↓

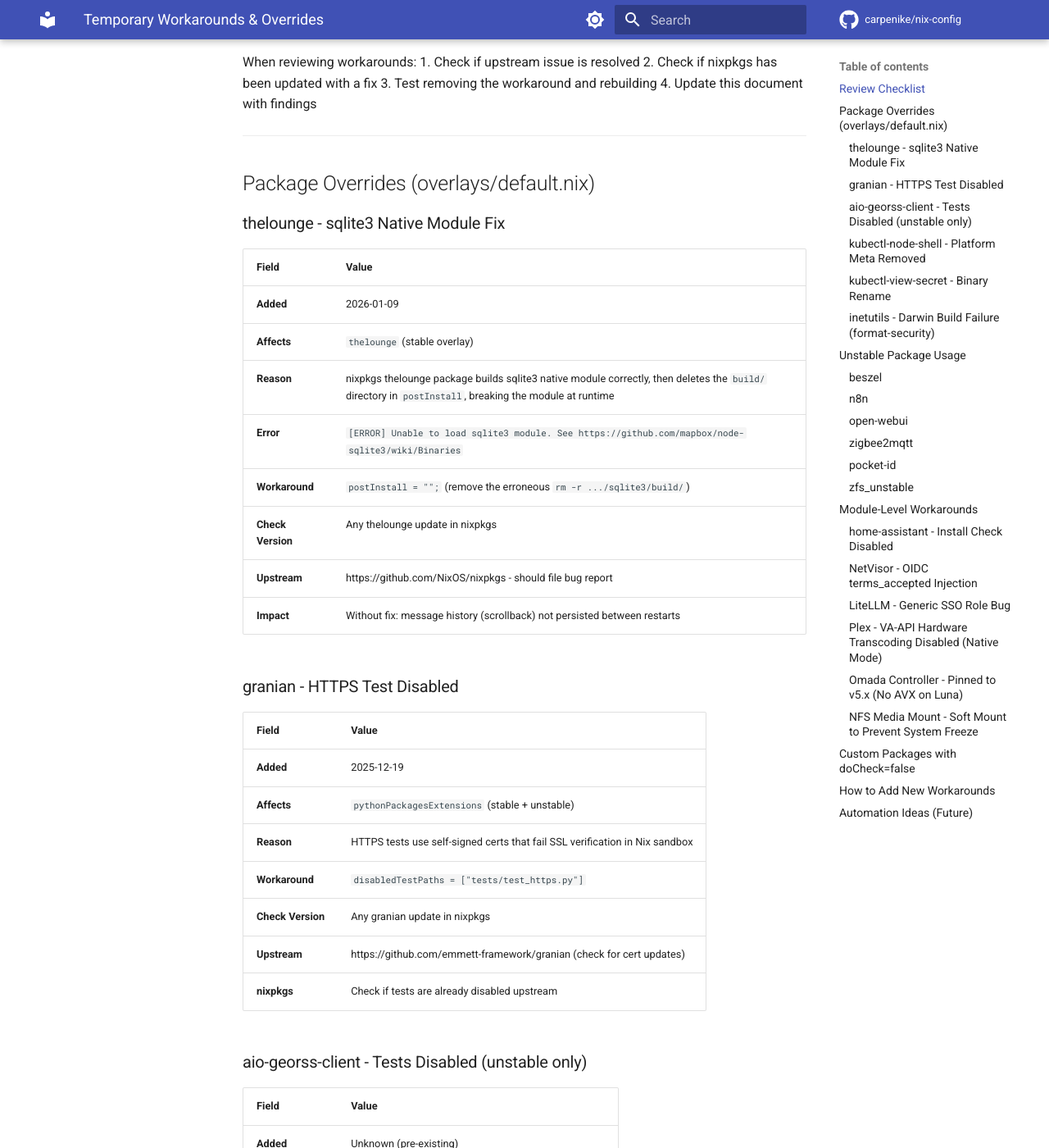
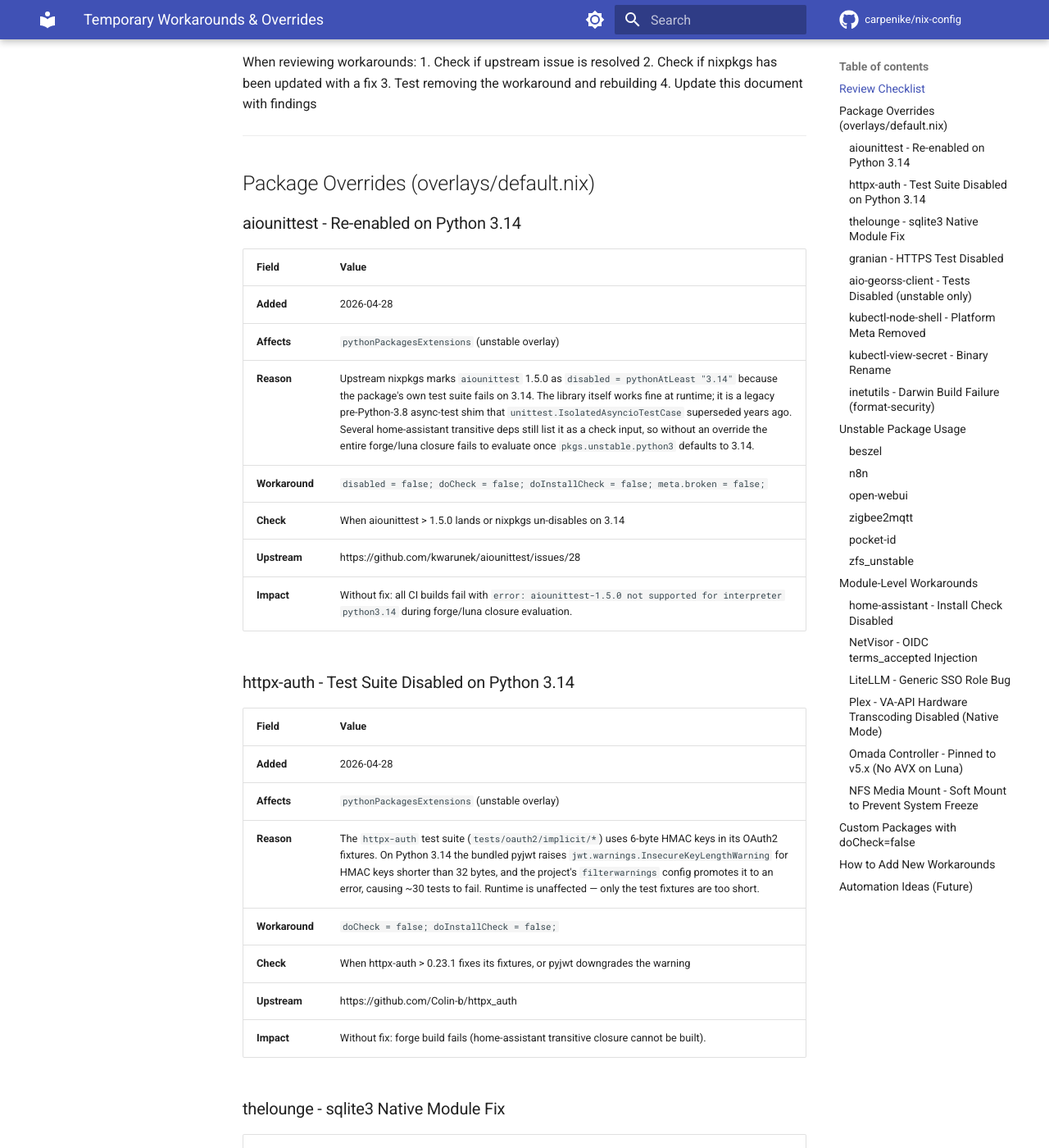
Before and after one commit to carpenike/nix-config, an MkDocs documentation site: the page built from docs/workarounds.md, in a window 1280 px wide and 1400 px high, scrolled down 400 px. Shown: the whole window at 82% size. Built offline with MkDocs 1.6.1 and Material for MkDocs 9.7.7, drawn with Linux system fonts in a browser that asks for light colours; comment, search, counter and statistics services are not loaded; some of the changed text lies outside the part shown.

Commit message:
fix(overlays): re-enable aiounittest on Python 3.14 (unblock CI) (#387)
* fix(overlays): re-enable aiounittest on Python 3.14

Upstream nixpkgs marks aiounittest 1.5.0 as disabled on python3.14
because its own test suite fails (kwarunek/aiounittest#28). The library
itself runs fine — it's a legacy pre-Python-3.8 async-test shim that
IsolatedAsyncioTestCase superseded years ago, but several home-assistant
transitive deps still list it as a check input.

Without this override the entire forge/luna closure fails to evaluate
once pkgs.unstable.python3 defaults to 3.14, breaking all CI workflows
(Flake Health, Update nvfetcher, Update flake.lock, Build Nix systems).

Verified locally:
- nix flake check --no-build passes for all hosts
- nix eval .#nixosConfigurations.forge.config.systemd.services.home-assistant
  returns a valid derivation

Tracking added to docs/workarounds.md.

* fix(overlays): also disable httpx-auth tests on Python 3.14

Second python-3.14 transitive failure surfaced by CI on PR #387:

  error: Cannot build '/nix/store/.../python3.14-httpx-auth-0.23.1.drv'
  > FAILED tests/oauth2/implicit/test_oauth2_implicit_async.py::... -
    jwt.warnings.InsecureKeyLengthWarning: The HMAC key is 6 bytes long

httpx-auth's OAuth2 implicit-flow test fixtures use 6-byte HMAC keys.
On Python 3.14 the bundled pyjwt now raises InsecureKeyLengthWarning
for HMAC keys shorter than 32 bytes, and the project's filterwarnings
config promotes it to an error - so all ~30 OAuth2 implicit tests
fail. Runtime behavior is unaffected; only the test fixtures are
too short.

Disable the test suite for now (matches the pattern used for
duckdb-engine, langchain-community, etc.). Tracked in
docs/workarounds.md alongside the aiounittest entry.

Affects: home-assistant (transitive dep, blocks forge build)

```diff
--- a/docs/workarounds.md
+++ b/docs/workarounds.md
@@ -2,8 +2,8 @@
 
 This document tracks temporary workarounds, package overrides, and unstable package usage that should be periodically reviewed. These exist due to upstream bugs, missing features in stable, or test failures in the Nix build sandbox.
 
-**Last Reviewed**: 2026-01-09
-**Next Review**: 2026-02-09 (monthly)
+**Last Reviewed**: 2026-04-28
+**Next Review**: 2026-05-28 (monthly)
 
 ---
 
@@ -18,6 +18,30 @@
 ---
 
 ## Package Overrides (overlays/default.nix)
+
+### aiounittest - Re-enabled on Python 3.14
+
+| Field | Value |
+|-------|-------|
+| **Added** | 2026-04-28 |
+| **Affects** | `pythonPackagesExtensions` (unstable overlay) |
+| **Reason** | Upstream nixpkgs marks `aiounittest` 1.5.0 as `disabled = pythonAtLeast "3.14"` because the package's own test suite fails on 3.14. The library itself works fine at runtime; it is a legacy pre-Python-3.8 async-test shim that `unittest.IsolatedAsyncioTestCase` superseded years ago. Several home-assistant transitive deps still list it as a check input, so without an override the entire forge/luna closure fails to evaluate once `pkgs.unstable.python3` defaults to 3.14. |
+| **Workaround** | `disabled = false; doCheck = false; doInstallCheck = false; meta.broken = false;` |
+| **Check** | When aiounittest > 1.5.0 lands or nixpkgs un-disables on 3.14 |
+| **Upstream** | https://github.com/kwarunek/aiounittest/issues/28 |
+| **Impact** | Without fix: all CI builds fail with `error: aiounittest-1.5.0 not supported for interpreter python3.14` during forge/luna closure evaluation. |
+
+### httpx-auth - Test Suite Disabled on Python 3.14
+
+| Field | Value |
+|-------|-------|
+| **Added** | 2026-04-28 |
+| **Affects** | `pythonPackagesExtensions` (unstable overlay) |
+| **Reason** | The `httpx-auth` test suite (`tests/oauth2/implicit/*`) uses 6-byte HMAC keys in its OAuth2 fixtures. On Python 3.14 the bundled pyjwt raises `jwt.warnings.InsecureKeyLengthWarning` for HMAC keys shorter than 32 bytes, and the project's `filterwarnings` config promotes it to an error, causing ~30 tests to fail. Runtime is unaffected — only the test fixtures are too short. |
+| **Workaround** | `doCheck = false; doInstallCheck = false;` |
+| **Check** | When httpx-auth > 0.23.1 fixes its fixtures, or pyjwt downgrades the warning |
+| **Upstream** | https://github.com/Colin-b/httpx_auth |
+| **Impact** | Without fix: forge build fails (home-assistant transitive closure cannot be built). |
 
 ### thelounge - sqlite3 Native Module Fix
 
```
Also changed, not shown: 1 other file.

↑

> [Task statement] Whenever a line of the records holds the string "overlays", pick it out and copy it.

> [Result of the task]
fix(overlays): re-enable aiounittest on Python 3.14 (unblock CI) (#387)
* fix(overlays): re-enable aiounittest on Python 3.14
* fix(overlays): also disable httpx-auth tests on Python 3.14
 ## Package Overrides (overlays/default.nix)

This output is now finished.